> [Listed records]:
....

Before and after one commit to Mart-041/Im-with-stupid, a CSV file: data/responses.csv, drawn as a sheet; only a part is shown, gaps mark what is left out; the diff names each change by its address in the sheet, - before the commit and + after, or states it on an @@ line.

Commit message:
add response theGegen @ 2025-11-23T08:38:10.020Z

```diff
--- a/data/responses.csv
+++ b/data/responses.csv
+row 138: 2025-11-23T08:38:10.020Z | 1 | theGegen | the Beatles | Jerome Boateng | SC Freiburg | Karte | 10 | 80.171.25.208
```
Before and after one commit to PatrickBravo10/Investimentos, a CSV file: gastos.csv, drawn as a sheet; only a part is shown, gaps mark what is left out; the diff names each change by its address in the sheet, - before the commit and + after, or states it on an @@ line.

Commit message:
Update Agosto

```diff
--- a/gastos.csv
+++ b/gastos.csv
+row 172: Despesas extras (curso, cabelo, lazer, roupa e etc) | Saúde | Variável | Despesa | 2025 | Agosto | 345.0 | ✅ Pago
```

....

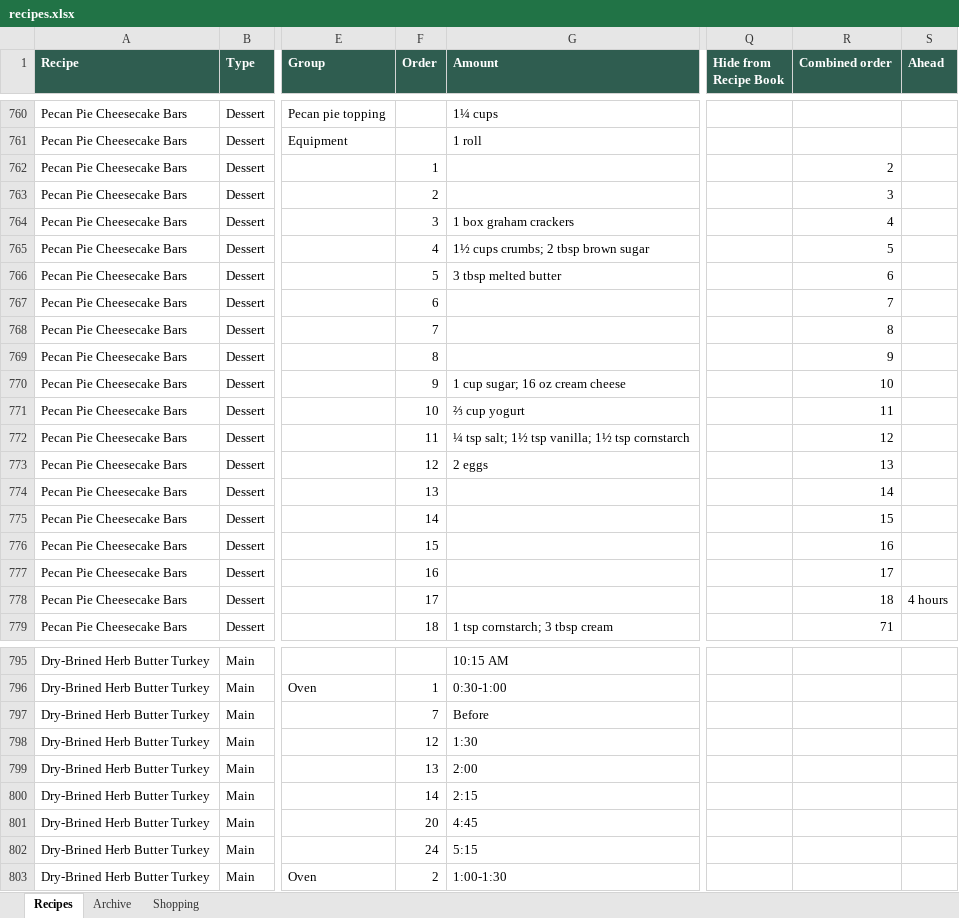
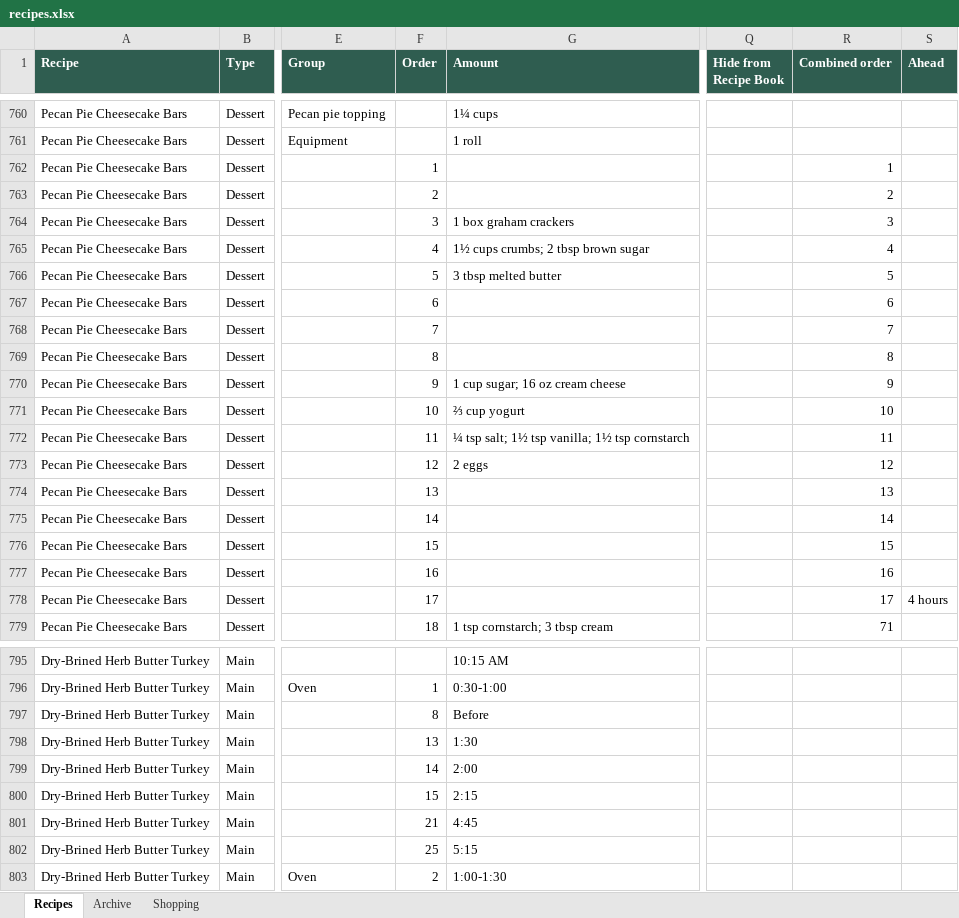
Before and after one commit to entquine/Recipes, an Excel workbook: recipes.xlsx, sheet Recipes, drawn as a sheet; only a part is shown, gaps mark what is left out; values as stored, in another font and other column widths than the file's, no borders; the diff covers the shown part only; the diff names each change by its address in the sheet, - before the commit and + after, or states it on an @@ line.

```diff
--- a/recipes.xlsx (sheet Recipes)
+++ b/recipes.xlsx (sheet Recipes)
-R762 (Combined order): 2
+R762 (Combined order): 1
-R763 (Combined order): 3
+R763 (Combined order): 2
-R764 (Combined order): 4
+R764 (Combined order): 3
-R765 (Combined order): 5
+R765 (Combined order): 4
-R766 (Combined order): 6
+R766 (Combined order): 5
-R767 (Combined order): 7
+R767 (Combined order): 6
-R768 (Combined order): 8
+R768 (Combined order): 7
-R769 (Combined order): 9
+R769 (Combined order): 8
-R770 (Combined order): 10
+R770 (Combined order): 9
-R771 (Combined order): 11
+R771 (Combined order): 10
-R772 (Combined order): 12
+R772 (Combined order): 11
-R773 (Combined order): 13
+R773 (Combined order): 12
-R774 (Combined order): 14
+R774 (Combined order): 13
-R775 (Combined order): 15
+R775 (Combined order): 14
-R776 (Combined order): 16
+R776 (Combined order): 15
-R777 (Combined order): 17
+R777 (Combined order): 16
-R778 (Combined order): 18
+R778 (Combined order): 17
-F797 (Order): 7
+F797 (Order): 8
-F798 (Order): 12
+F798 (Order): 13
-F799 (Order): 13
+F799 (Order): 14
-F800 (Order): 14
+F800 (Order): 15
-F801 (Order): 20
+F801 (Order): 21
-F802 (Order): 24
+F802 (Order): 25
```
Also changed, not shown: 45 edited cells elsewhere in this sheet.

....

> [Exercise aim]: Return each line from the records that includes the word "theGegen".

> [Reply]:
add response theGegen @ 2025-11-23T08:38:10.020Z
+row 138: 2025-11-23T08:38:10.020Z | 1 | theGegen | the Beatles | Jerome Boateng | SC Freiburg | Karte | 10 | 80.171.25.208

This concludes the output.